■ **DATASET RECORDS**:
· · · · · · ·
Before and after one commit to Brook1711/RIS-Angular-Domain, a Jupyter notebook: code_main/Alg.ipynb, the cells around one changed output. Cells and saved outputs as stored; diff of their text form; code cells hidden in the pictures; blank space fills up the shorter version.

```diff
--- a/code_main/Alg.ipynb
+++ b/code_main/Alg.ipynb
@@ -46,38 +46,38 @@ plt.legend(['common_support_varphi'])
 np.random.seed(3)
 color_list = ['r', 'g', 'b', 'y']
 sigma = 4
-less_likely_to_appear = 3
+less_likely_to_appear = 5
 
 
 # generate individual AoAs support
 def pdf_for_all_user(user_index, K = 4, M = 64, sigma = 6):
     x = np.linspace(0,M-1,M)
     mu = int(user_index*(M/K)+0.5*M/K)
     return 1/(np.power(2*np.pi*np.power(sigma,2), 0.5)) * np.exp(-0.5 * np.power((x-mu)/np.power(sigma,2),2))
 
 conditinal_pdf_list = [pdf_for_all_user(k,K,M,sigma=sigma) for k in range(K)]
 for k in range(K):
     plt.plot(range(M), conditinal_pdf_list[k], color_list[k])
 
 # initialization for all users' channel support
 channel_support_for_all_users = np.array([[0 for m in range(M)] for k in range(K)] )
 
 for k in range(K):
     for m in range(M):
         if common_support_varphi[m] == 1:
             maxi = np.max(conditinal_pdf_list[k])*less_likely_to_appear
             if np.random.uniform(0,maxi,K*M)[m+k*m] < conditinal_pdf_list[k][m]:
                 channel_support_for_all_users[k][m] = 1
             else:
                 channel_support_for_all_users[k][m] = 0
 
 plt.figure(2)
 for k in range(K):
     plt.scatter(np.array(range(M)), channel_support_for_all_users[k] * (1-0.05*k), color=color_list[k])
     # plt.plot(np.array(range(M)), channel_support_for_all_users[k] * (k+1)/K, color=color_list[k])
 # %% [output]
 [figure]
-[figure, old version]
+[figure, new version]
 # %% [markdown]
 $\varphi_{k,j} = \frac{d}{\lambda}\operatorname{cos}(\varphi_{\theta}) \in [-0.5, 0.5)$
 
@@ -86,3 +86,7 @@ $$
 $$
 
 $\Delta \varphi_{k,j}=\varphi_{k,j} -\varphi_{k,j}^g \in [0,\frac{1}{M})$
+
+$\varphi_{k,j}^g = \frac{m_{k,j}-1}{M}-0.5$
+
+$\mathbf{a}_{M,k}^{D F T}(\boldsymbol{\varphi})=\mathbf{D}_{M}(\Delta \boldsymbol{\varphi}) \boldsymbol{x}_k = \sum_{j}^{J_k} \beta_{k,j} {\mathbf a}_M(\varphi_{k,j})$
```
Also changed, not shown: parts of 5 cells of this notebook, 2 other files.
· · · · · · ·
■ **YOUR INSTRUCTIONS**: The answer must consist of every line above that contains the word "sigma".

■ **EXERCISE RESPONSE**:
 sigma = 4
 def pdf_for_all_user(user_index, K = 4, M = 64, sigma = 6):
     return 1/(np.power(2*np.pi*np.power(sigma,2), 0.5)) * np.exp(-0.5 * np.power((x-mu)/np.power(sigma,2),2))
 conditinal_pdf_list = [pdf_for_all_user(k,K,M,sigma=sigma) for k in range(K)]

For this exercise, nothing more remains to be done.